Ferguson lays great emphasis on the high scores of Asian schoolchildren in mathematical tests — as though these were the only criteria of future economic success. He doesn’t mention that both the Chinese and Japanese governments happen to be deeply worried that their authoritarian teaching methods also severely cramp the creative abilities of their young people. They’d dearly love to be able to transplant Western schools into their country. Ferguson also cites the large and growing number of patent applications by China, Japan and South Korea. He doesn’t realise that 99% of all patent applications are not new ideas at all but merely refinements of existing products and methods, usually carried out within large corporations. He says that the overwhelming number of Nobel prizes won by America, Germany and the UK don’t count for all that much because the recipients are old men by the time they receive them. This is a poor argument. Also, he doesn’t mention that although China, Japan and South Korea have been industrialized for a century, none of them have initiated any brand new technologies as America, Germany and the UK have done. Nor has any Asian country opened up any brand new scientific disciplines.
Many brilliant, creative young Asian scientists are coming well to the fore in research and are increasing their appearance in heavyweight scientific journals in the more complex scientific subjects such as particle physics and genetics but almost all of these are second-generation Asians born in the West or are post-doc graduates who’ve lived in the West for a number of years and absorbed our culture. Thousands of rich Chinese are now migrating every year to the West in order that their children will be given a freer, more liberal education; and scores of thousands more rich and middling Chinese are sending their children to Western schools and universities.
In short, although China, Japan and South Korea may yet supply the whole world with all the consumer goods that it can afford (and probably will), they will still be deficient in new ideas, fundamental research and advanced technologies. Until their authoritarian cultures change, these countries will be followers, not leaders. This is not to say that America will never crash. I think it will suffer a major currency catastrophe as the dollar becomes increasingly inflated, but so will Western Europe and China at the same time because we’re so interlinked by trade. When a new world trading currency is devised (and this will have to be done within days) then maybe the chastised governments of all nation-states, particularly America, will become a great deal more modest in the monetary and economic control they think they have now.

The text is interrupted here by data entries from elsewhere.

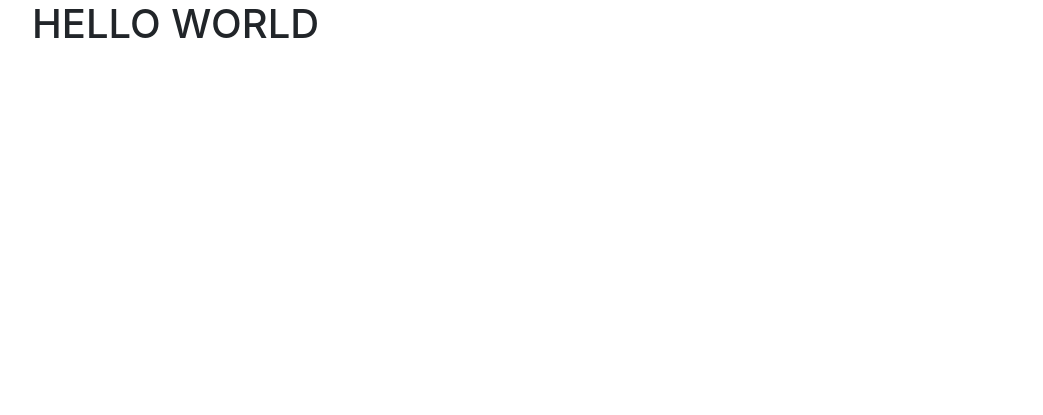
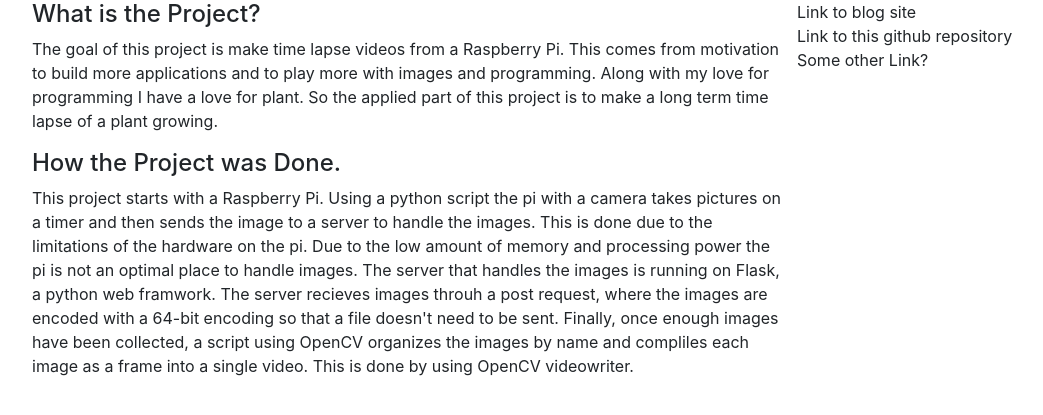
Before and after one commit to Batboa/ThePiCam, a Flask app: page / in a window 1280 px wide. Shown: the top 415 px of the page, without its empty margins (38-1081 px from the left). Run offline with Flask 2, Linux system fonts and the light colour scheme; some libraries are stand-ins or nearby versions.

Commit message:
Start of website

```diff
--- /dev/null
+++ b/server/static/js/arrange.js
@@ -0,0 +1,3 @@
+$(document).ready(function(e) {
+  alert('Test Page');
+});
--- a/server/templates/index.html
+++ b/server/templates/index.html
@@ -1,9 +1,30 @@
 {% extends 'layout.html' %}
-{% block title %}Point Annotation{% endblock %}
+{% block title %}The PiCam{% endblock %}
 {% block content %}
 
-<h1>HELLO WORLD</h1>
+<div class="row">
+  <div class="col-md-8">
+    <h4>What is the Project?</h4>
+    <p>
+      The goal of this project is make time lapse videos from a Raspberry Pi. This comes from motivation to build more applications and
+      to play more with images and programming. Along with my love for programming I have a love for plant. So the applied part of this
+      project is to make a long term time lapse of a plant growing.
+    </p>
+    <h4>How the Project was Done.</h4>
+    <p>
+      This project starts with a Raspberry Pi. Using a python script the pi with a camera takes pictures on a timer and then sends the image to a server to handle the
+      images. This is done due to the limitations of the hardware on the pi. Due to the low amount of memory and processing power the pi is not an optimal place
+      to handle images. The server that handles the images is running on Flask, a python web framwork. The server recieves images throuh a post request, where
+      the images are encoded with a 64-bit encoding so that a file doesn't need to be sent. Finally, once enough images have been collected, a script using OpenCV
+      organizes the images by name and compliles each image as a frame into a single video. This is done by using OpenCV videowriter.
+    </p>
+  </div>
+  <div class="cold-md-4">
+    <div>Link to blog site</div>
+    <div>Link to this github repository</div>
+    <div>Some other Link?</div>
+  </div>
+</div>
 
-<script src="/static/js/jquery-2.1.4.min.js"></script>
 <script src="/static/js/bootstrap.min.js"></script>
 {% endblock %}
```
Also changed, not shown: server/templates/images.html (added, +10 -0 lines).
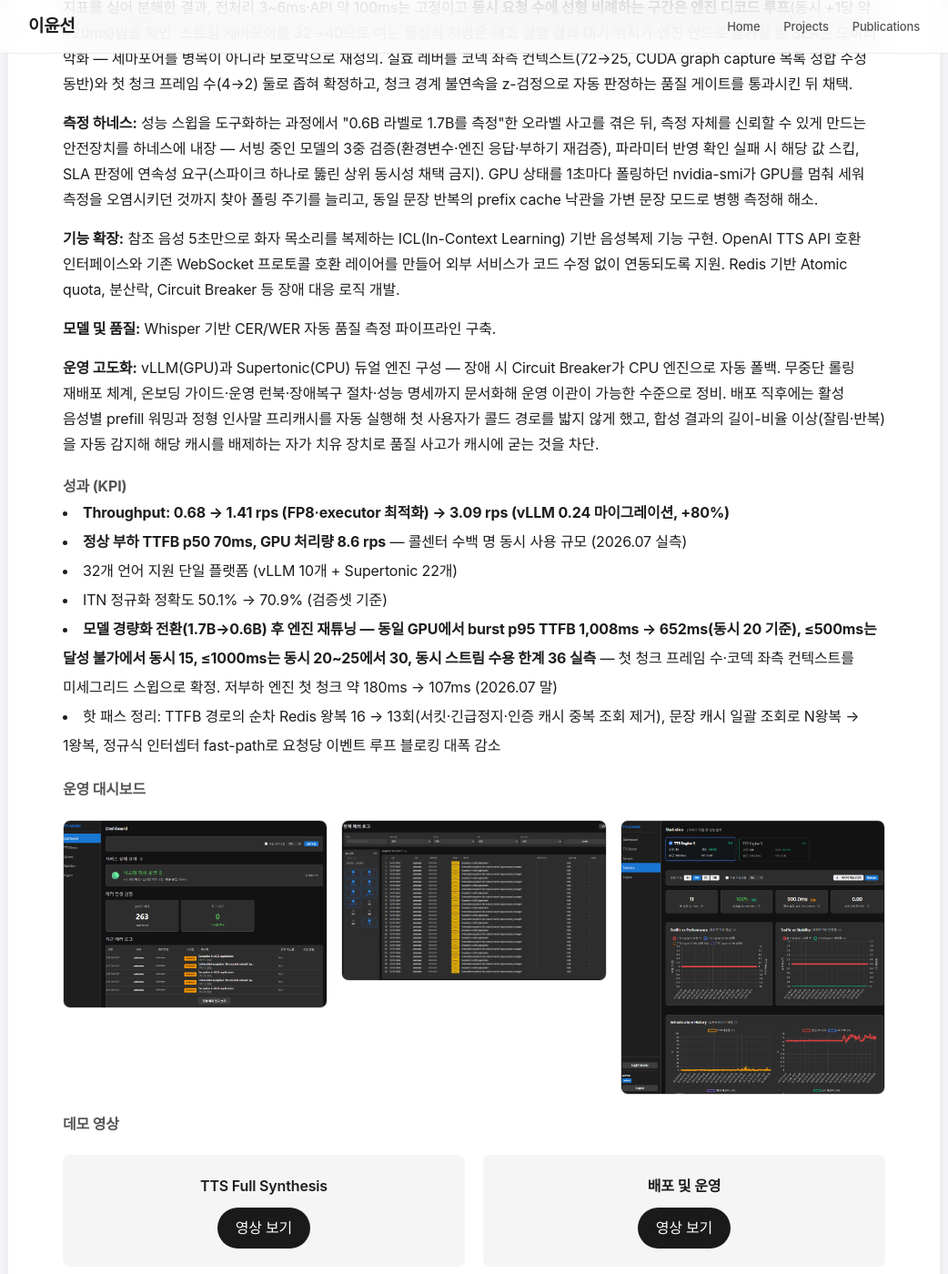
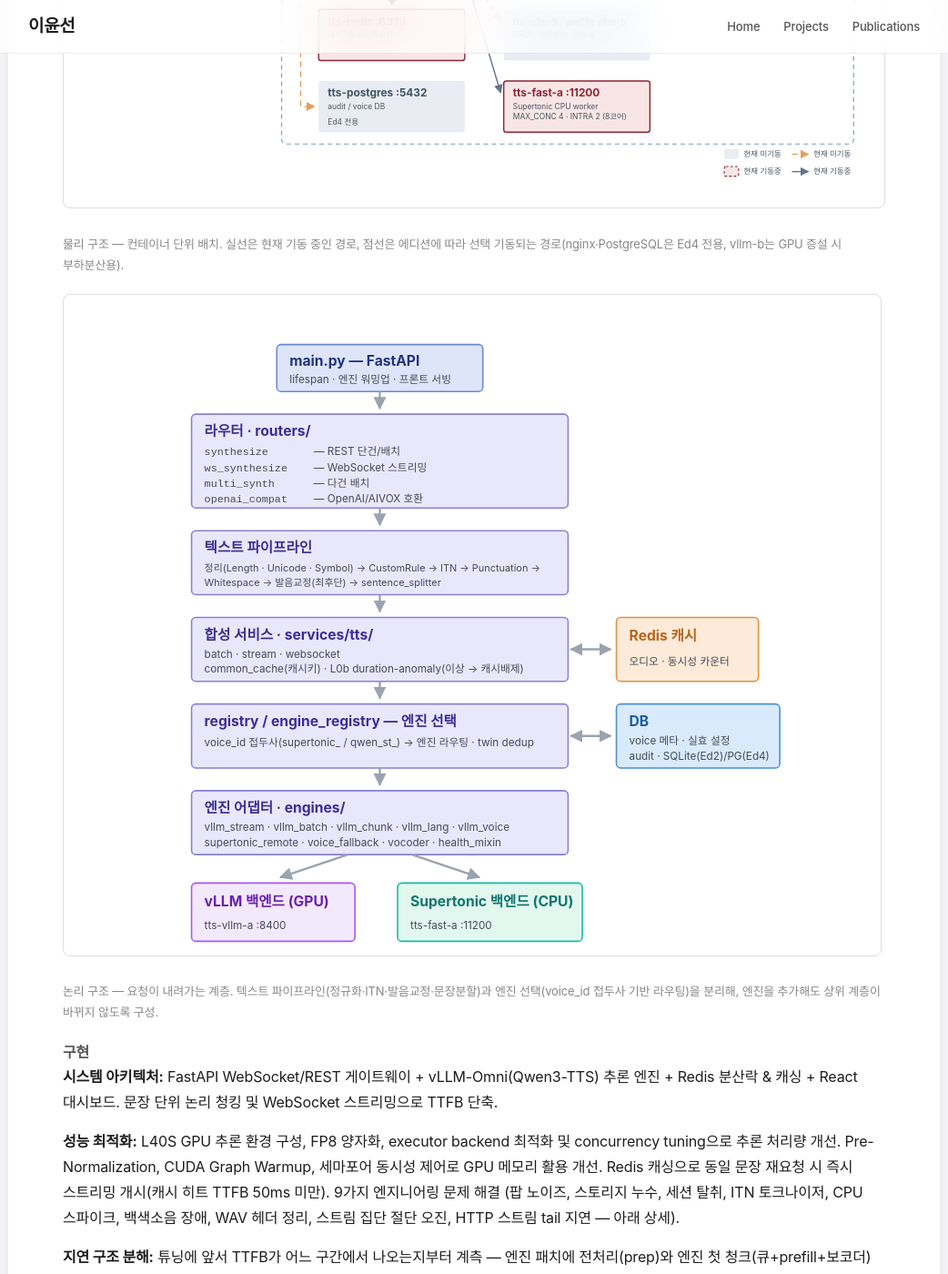
Before and after one commit to ckc5800/ckc5800.github.io, a Jekyll site: the page built from projects.html, in a window 1280 px wide and 1400 px high, scrolled down 1247 px. Shown: the whole window at 91% size, without its empty margins (119-1161 px from the left). Built offline with Jekyll 4.4.1, drawn with Linux system fonts in a browser that asks for light colours; some web fonts are replaced.

Commit message:
TTS 카드에 시스템 구조도 추가 — 물리·논리 구조 SVG 2종

```diff
--- a/projects.html
+++ b/projects.html
@@ -53,6 +53,17 @@ title: Projects
 
     <h4 style="margin-top: 20px; color: #555;">배경</h4>
     <p>고객 상담 센터용 TTS를 차세대 플랫폼으로 전면 재구축 — 모델 선정(Qwen3-TTS)부터 서빙 아키텍처, 백엔드·프론트엔드, 배포·운영까지 전 구간을 단독으로 수행.</p>
+
+    <h4 style="margin-top: 20px; color: #555;">시스템 구조</h4>
+    <div style="overflow-x: auto; margin: 20px 0;">
+        <img src="/assets/images/tts-physical-architecture.svg" alt="Qwen3-TTS 물리 구조도 — 클라이언트/SDK에서 tts-api를 거쳐 vLLM(GPU)과 Supertonic(CPU) 엔진으로 분기하는 컨테이너 구성" style="width: 100%; min-width: 760px; border-radius: 8px; border: 1px solid #ddd;">
+    </div>
+    <p style="font-size: 13px; color: #888;">물리 구조 — 컨테이너 단위 배치. 실선은 현재 기동 중인 경로, 점선은 에디션에 따라 선택 기동되는 경로(nginx·PostgreSQL은 Ed4 전용, vllm-b는 GPU 증설 시 부하분산용).</p>
+
+    <div style="overflow-x: auto; margin: 20px 0;">
+        <img src="/assets/images/tts-logical-architecture.svg" alt="Qwen3-TTS 논리 구조도 — 라우터에서 텍스트 파이프라인, 합성 서비스, 엔진 레지스트리, 엔진 어댑터를 거쳐 두 백엔드로 내려가는 계층" style="width: 100%; max-width: 900px; min-width: 620px; border-radius: 8px; border: 1px solid #ddd;">
+    </div>
+    <p style="font-size: 13px; color: #888;">논리 구조 — 요청이 내려가는 계층. 텍스트 파이프라인(정규화·ITN·발음교정·문장분할)과 엔진 선택(voice_id 접두사 기반 라우팅)을 분리해, 엔진을 추가해도 상위 계층이 바뀌지 않도록 구성.</p>
 
     <h4 style="margin-top: 20px; color: #555;">구현</h4>
     <p><strong>시스템 아키텍처:</strong> FastAPI WebSocket/REST 게이트웨이 + vLLM-Omni(Qwen3-TTS) 추론 엔진 + Redis 분산락 & 캐싱 + React 대시보드. 문장 단위 논리 청킹 및 WebSocket 스트리밍으로 TTFB 단축.</p>
```
Also changed, not shown: assets/images/tts-logical-architecture.svg (added), assets/images/tts-physical-architecture.svg (added).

Altogether in his latest book, Niall Ferguson has become much too simplistic and, in particular, much too harsh about the country which a few years ago offered him a much larger salary than he was earning at Oxford. His is the classic Aesop’s tale of the traveller who took pity on a frozen snake and put it near his camp fire to warm up.